In Hillesum’s case something more, something that she didn’t quite understand was happening to her, and she describes in her diary a new desire to kneel. This is significant for her own story, because she describes herself as having been one who would never kneel. But now she felt that the most appropriate response to whatever it was that happening to her was to kneel. She wasn’t sure to whom she was kneeling, yet it was something she was compelled to do. As Williams explains, “she sensed that there was something that had such a claim on her that she had to express with her whole body what that claim is. Actually, the fact that she had been a very sexually active young woman and had thought a great deal about the body, she felt that she had to use her body to express her faith.”

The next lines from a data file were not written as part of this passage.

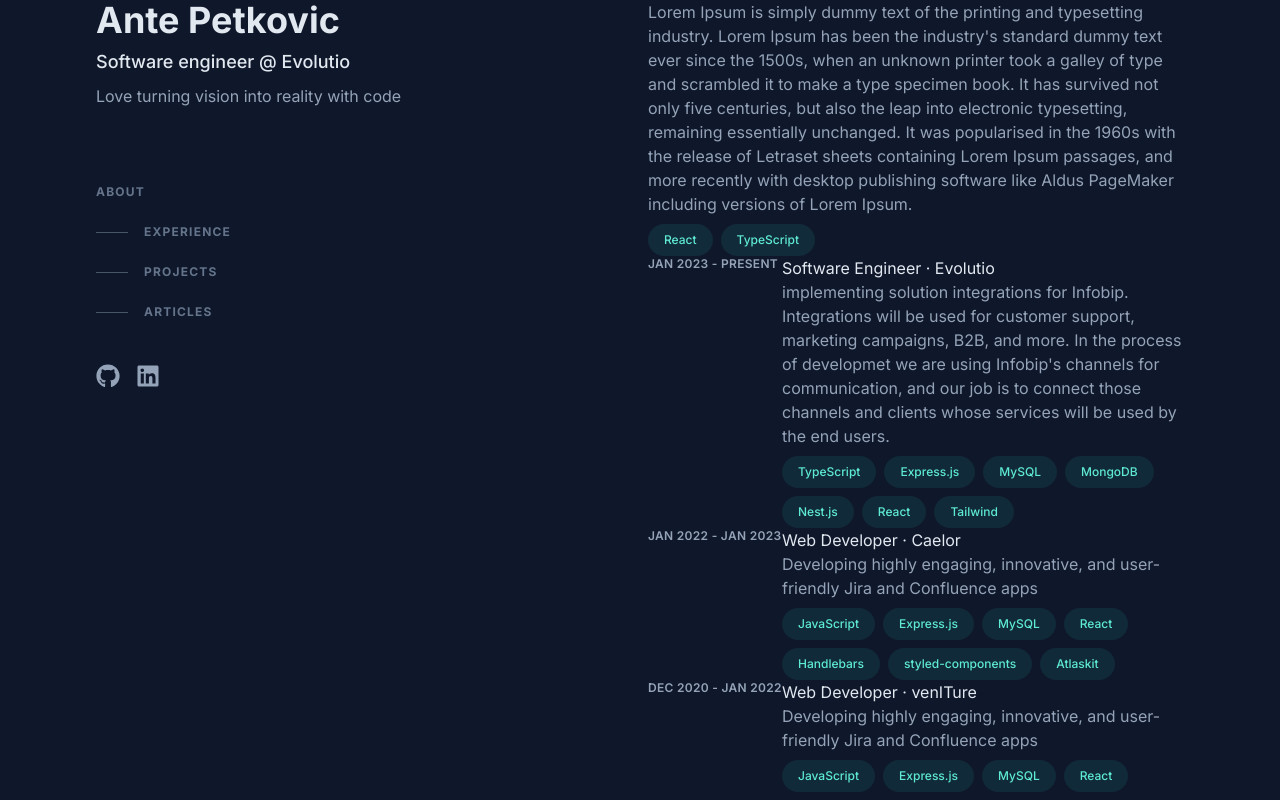
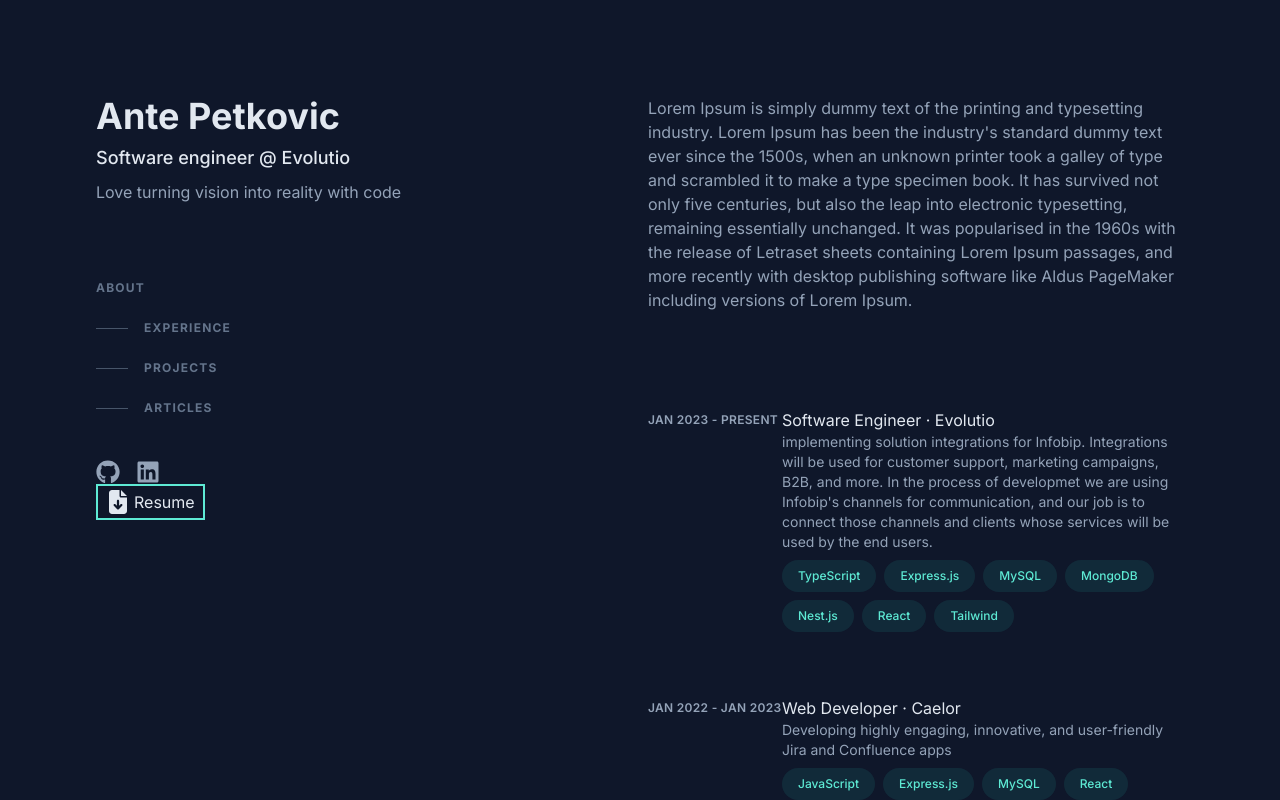
Before and after one commit to antepetkovic0/portfolio, a Next.js app: page / in a window 1280 px wide. Shown: the top 800 px of the page. Built offline with nearby package versions, Linux system fonts and the light colour scheme.

Commit message:
hover effect on experience card

```diff
--- a/src/app/layout.tsx
+++ b/src/app/layout.tsx
@@ -14,8 +14,8 @@
   children: React.ReactNode;
 }) {
   return (
-    <html lang="en" className={inter.className}>
-      <body className="bg-slate-900 text-slate-400">{children}</body>
+    <html lang="en" className={`${inter.className} scroll-smooth`}>
+      <body className="bg-slate-900 text-slate-400 py-24">{children}</body>
     </html>
   );
 }
--- a/src/app/page.tsx
+++ b/src/app/page.tsx
@@ -1,6 +1,7 @@
 import ExperienceCard from "@/components/cards/ExperienceCard";
 import Icon from "@/components/icon/Icon";
 import TagList from "@/components/tags/TagList";
+import Link from "next/link";
 
 export default function Home() {
   return (
@@ -75,6 +76,15 @@
               </a>
             </li>
           </ul>
+          <div>
+            <a
+              href=""
+              className="flex gap-1 text-slate-200 w-fit px-2 py-1 border-2 border-teal-300"
+            >
+              <Icon name="file-download" />
+              <span>Resume</span>
+            </a>
+          </div>
         </header>
         <main className="lg:w-1/2 min-h-[2000px]">
           <section id="about">
@@ -98,8 +108,9 @@
               </p>
             </>
           </section>
-          <section id="experience">
-            <TagList tags={["React", "TypeScript"]} />
+          <section id="experience" className="mt-24">
+            <ol className="group/list">
+              <li className="mb-16">
                 <ExperienceCard
                   time="Jan 2023 - present"
                   title="Software Engineer · Evolutio"
@@ -115,10 +126,12 @@
                     "Tailwind",
                   ]}
                 />
+              </li>
+              <li className="mb-16">
                 <ExperienceCard
                   time="Jan 2022 - Jan 2023"
                   title="Web Developer · Caelor"
-              companyUrl="https://caelor.com/"
+                  companyUrl="https://caelor.com"
                   description="Developing highly engaging, innovative, and user-friendly Jira and Confluence apps"
                   tags={[
                     "JavaScript",
@@ -130,6 +143,8 @@
                     "Atlaskit",
                   ]}
                 />
+              </li>
+              <li className="mb-16">
                 <ExperienceCard
                   time="Dec 2020 - Jan 2022"
                   title="Web Developer · venITure"
@@ -146,6 +161,8 @@
                     "Atlaskit",
                   ]}
                 />
+              </li>
+            </ol>
           </section>
         </main>
       </div>
--- a/src/components/cards/BaseCard.tsx
+++ b/src/components/cards/BaseCard.tsx
@@ -1,6 +1,10 @@
 import React from "react";
 
 export default function BaseCard({ children }: { children: React.ReactNode }) {
-  // TODO add div for on hover effect
-  return <div className="relative grid sm:grid-cols-8">{children}</div>;
+  return (
+    <div className="group relative grid sm:grid-cols-8">
+      <div className="absolute -inset-4 rounded-md lg:block lg:group-hover:bg-slate-800/50"></div>
+      {children}
+    </div>
+  );
 }
--- a/src/components/cards/ExperienceCard.tsx
+++ b/src/components/cards/ExperienceCard.tsx
@@ -11,14 +11,14 @@
 }: ExperienceCardProps) {
   return (
     <BaseCard>
-      <div className="text-slate-400 font-semibold text-xs uppercase tracking-wide sm:col-span-2">
+      <div className="z-10 text-slate-400 font-semibold text-xs uppercase tracking-wide sm:col-span-2 mt-1">
         {time}
       </div>
-      <div className="sm:col-span-6">
+      <div className="z-10 sm:col-span-6">
         <h3 className="text-slate-200">
           <a href={companyUrl}>{title}</a>
         </h3>
-        <p>{description}</p>
+        <p className="text-sm">{description}</p>
         <TagList tags={tags} />
       </div>
     </BaseCard>
--- a/src/components/icon/Icon.tsx
+++ b/src/components/icon/Icon.tsx
@@ -1,11 +1,12 @@
 import { useMemo } from "react";
 import Github from "./icons-set/Github";
 import LinkedIn from "./icons-set/LinkedIn";
+import ArrowRight from "./icons-set/ArrowRight";
 import { DEFAULT_ICON_STYLES } from "./icon.styles";
 import FileDownload from "./icons-set/FileDownload";
 
 interface IconProps {
-  name: "github" | "linkedin" | "file-download";
+  name: "github" | "linkedin" | "file-download" | "arrow-right";
 }
 
 export default function Icon({ name }: IconProps) {
@@ -16,7 +17,9 @@
       case "linkedin":
         return <LinkedIn styles={DEFAULT_ICON_STYLES} />;
       case "file-download":
-        return <FileDownload styles={DEFAULT_ICON_STYLES} />;
+        return <FileDownload styles="w-6 h-6 fill-slate-200" />;
+      case "arrow-right":
+        return <ArrowRight styles={DEFAULT_ICON_STYLES} />;
       default:
         return null;
     }
--- /dev/null
+++ b/src/components/icon/icons-set/ArrowRight.tsx
@@ -0,0 +1,14 @@
+import { IconElementProps } from "./icon.types";
+
+export default function ArrowRight({ styles = "" }: IconElementProps) {
+  return (
+    <svg
+      xmlns="http://www.w3.org/2000/svg"
+      height="1em"
+      viewBox="0 0 448 512"
+      className={styles}
+    >
+      <path d="M438.6 278.6c12.5-12.5 12.5-32.8 0-45.3l-160-160c-12.5-12.5-32.8-12.5-45.3 0s-12.5 32.8 0 45.3L338.8 224 32 224c-17.7 0-32 14.3-32 32s14.3 32 32 32l306.7 0L233.4 393.4c-12.5 12.5-12.5 32.8 0 45.3s32.8 12.5 45.3 0l160-160z" />
+    </svg>
+  );
+}
```
Lines whose indentation alone changed are shown as unchanged.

Hillesum reads from her own Jewish tradition and from the Christian tradition, and she senses increasingly that something or someone has a claim on her life. After her arrest and while waiting to be deported, she writes that she has come to realize that in this world someone has to take responsibility for God. “That is, someone in the middle of the horrors of the Gestapo destruction in Holland-somebody has to live as thought the Gestapo was not controlling the universe. Somebody has to live as though things are just different, and she says that someone unfortunately seems to be me” (rough quote of Williams’ commentary). So Hillesum becomes burdened with the idea of taking responsibility for God-that is, living in such a way that God becomes credible. And that is precisely how she lived in the deportation camp and at Auschwitz. In some of her last diary pages which were crumpled up and thrown out of the train, she writes, “and we left the camp singing.” Williams’ then highlights the notion of “making oneself a sign of God in a godless world.” Then he adds, “you can see that that is about your body, not just about what you say but putting your whole self on the line, as when you kneel down you are expressing a wholeness in response to God.” Thus, even in the midst of something as horrible as Auschwitz, one can by becoming a sign of God “make God real.” This recalls what Williams said in his first lecture about Nyssa and prayer and reconciliation. It also sits well with the 17th century idea of “landing where you are” (discussed in his second lecture). Williams sees Etty Hillesum as “a powerful and unconventional 20th century version” of just such a landing. Sadly, she died at the very young age of 27 at Auschwitz. Like Weil, Hillesum was never baptized and no one is quite sure where she stood at the end of her life with regard to the Christian faith. Nonetheless, in the last years of her life, she lived the Gospel in a way that would perhaps put most modern, Western Christians to shame. Interestingly, among the people whom she met at Westerbork, which was the holding camp which people were sent before being shipped to Auschwitz, were two Jewish, Carmelite nuns both members of St. Theresa’s reformed Carmelite order. One of these nuns was the great Edith Stein, who was of course one of the greatest Catholic thinkers of the twentieth century. Stein also died in Auschwitz because she refused to separate herself as a Catholic from her Jewish brothers and sisters.
These are Williams’ “outsiders,” all of which, as he says, are “challenging, quirky, strange figures.” Before transitioning to discuss the monks, Williams ends with a great line and an image that has made me smile for several days: “I sometimes fantasize about that particular corner in heaven where 20th century, Jewish, women philosophers get together. Simone Weil, Etty Hillesum, Edith Stein, Gillian Rose, Rosa Luxemburg, and Hannah Arendt. And my goodness that would be a hard place to eavesdrop.”